Write every line below out again, exactly as given, but leave out the pictures.

○ ○ ○ ○ ○ ○ ○

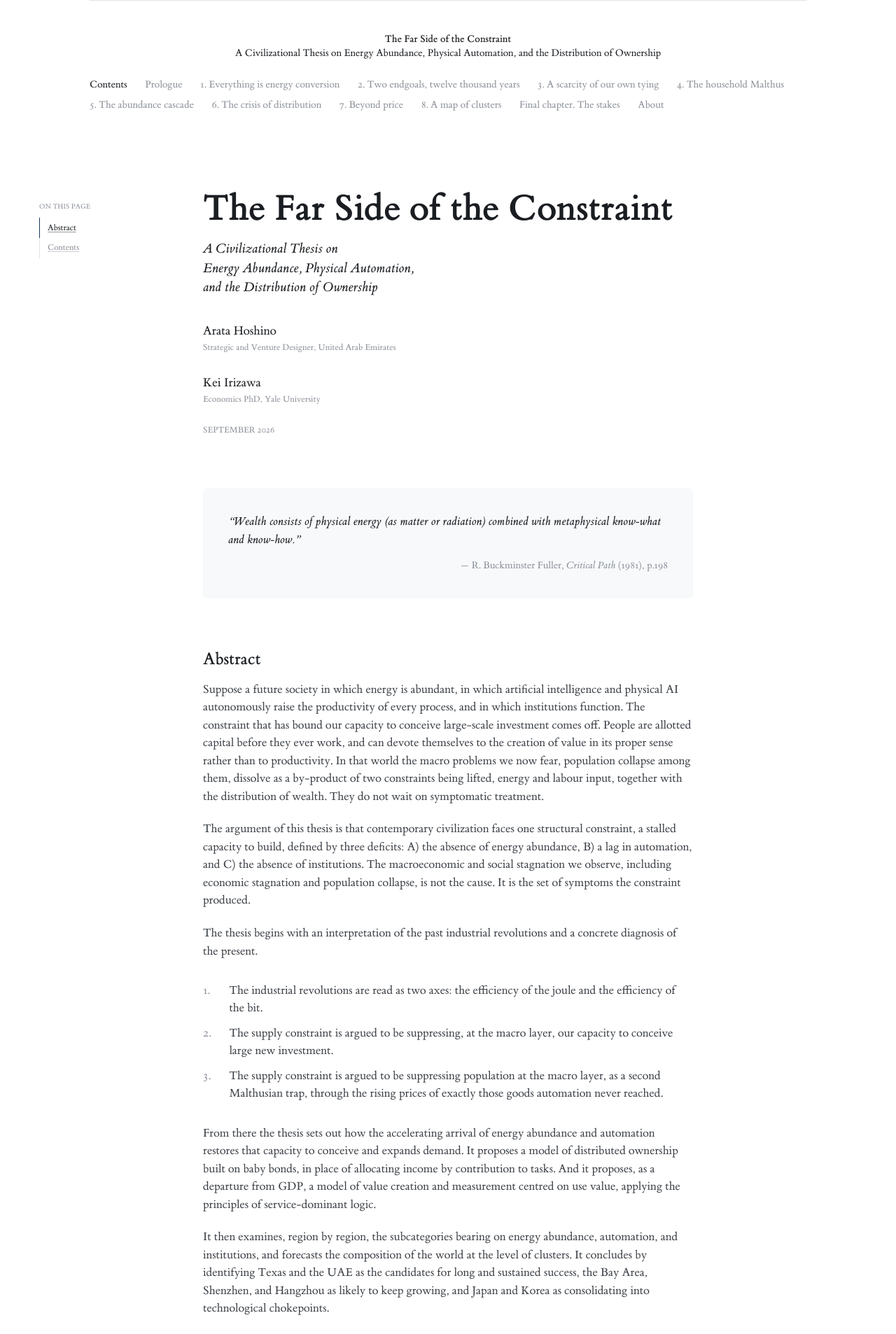
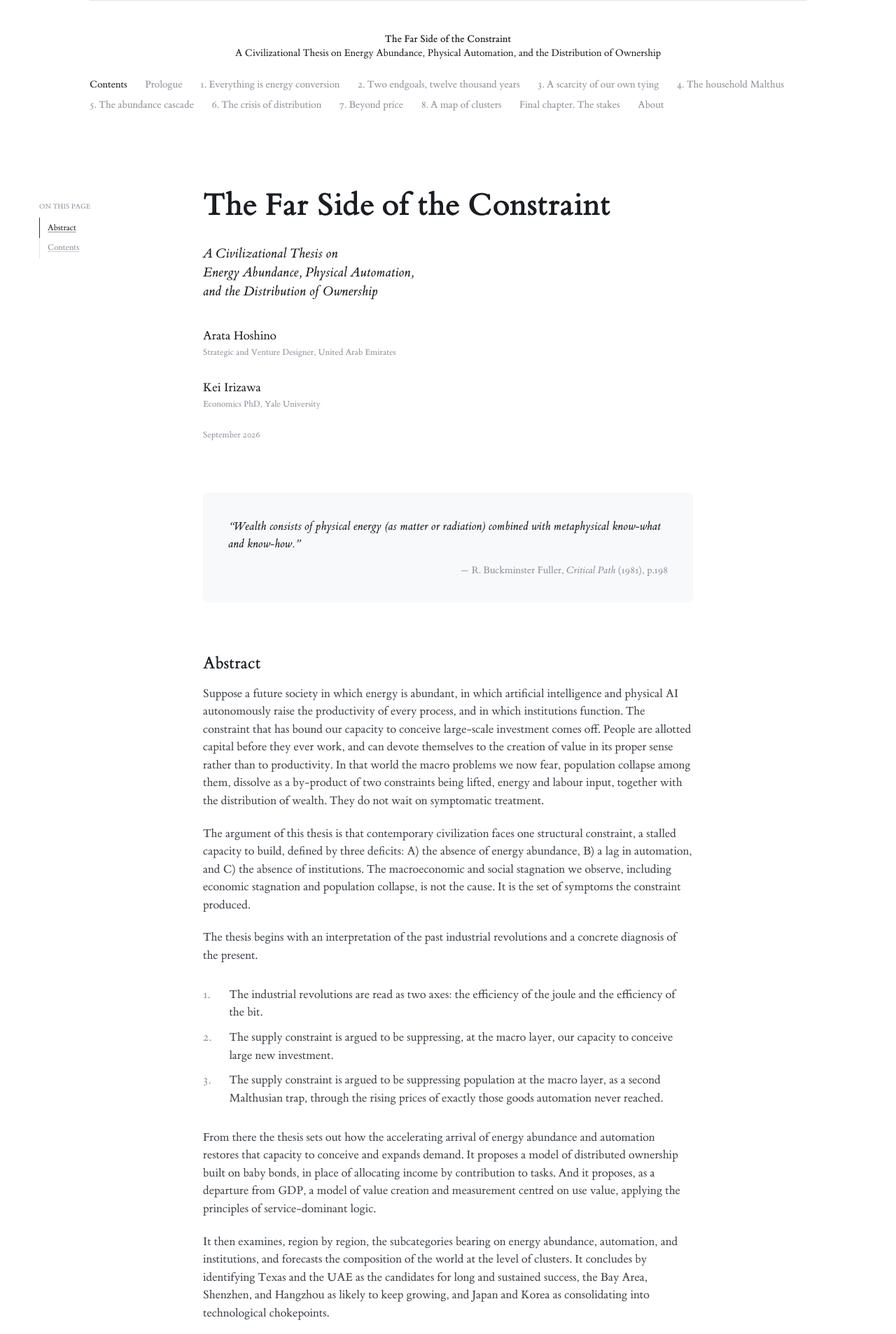
Before and after one commit to arata-hoshino/arata-hoshino.github.io, a Jekyll site: the page built from index.md, in a window 1280 px wide. Shown: the top 1906 px of the page at 70% size. Built offline with Jekyll 4.4.1, drawn with Linux system fonts in a browser that asks for light colours.

Commit message:
Set the thesis title as a chapter title, and the date in ordinary case
The title over the authors drops its own size and weight and takes the
one every chapter title is set at, so the two pages open alike. The date
leaves the uppercase labels with the authors above it.

Co-Authored-By: Claude Opus 5 (1M context) <noreply@anthropic.com>

```diff
--- a/assets/css/style.css
+++ b/assets/css/style.css
@@ -147,7 +147,6 @@ a:focus-visible {
 .eyebrow,
 .prose h3,
 .prose thead th,
-.page-date,
 .toc-note,
 .pager a,
 .site-footer {
@@ -491,11 +490,6 @@ main {
   margin-top: 0;
 }
 
-.titleblock .page-title {
-  margin-bottom: 0;
-  font-size: clamp(2.2rem, 5.4vw, 3.4rem);
-  font-weight: 700;
-}
 
 .page-subtitle {
   margin: 0.7em 0 0;
```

○ ○ ○ ○ ○ ○ ○

# [Answer box]
Before and after one commit to arata-hoshino/arata-hoshino.github.io, a Jekyll site: the page built from index.md, in a window 1280 px wide. Shown: the top 1906 px of the page at 70% size. Built offline with Jekyll 4.4.1, drawn with Linux system fonts in a browser that asks for light colours.

Commit message:
Set the thesis title as a chapter title, and the date in ordinary case
The title over the authors drops its own size and weight and takes the
one every chapter title is set at, so the two pages open alike. The date
leaves the uppercase labels with the authors above it.

Co-Authored-By: Claude Opus 5 (1M context) <noreply@anthropic.com>

```diff
--- a/assets/css/style.css
+++ b/assets/css/style.css
@@ -147,7 +147,6 @@ a:focus-visible {
 .eyebrow,
 .prose h3,
 .prose thead th,
-.page-date,
 .toc-note,
 .pager a,
 .site-footer {
@@ -491,11 +490,6 @@ main {
   margin-top: 0;
 }
 
-.titleblock .page-title {
-  margin-bottom: 0;
-  font-size: clamp(2.2rem, 5.4vw, 3.4rem);
-  font-weight: 700;
-}
 
 .page-subtitle {
   margin: 0.7em 0 0;
```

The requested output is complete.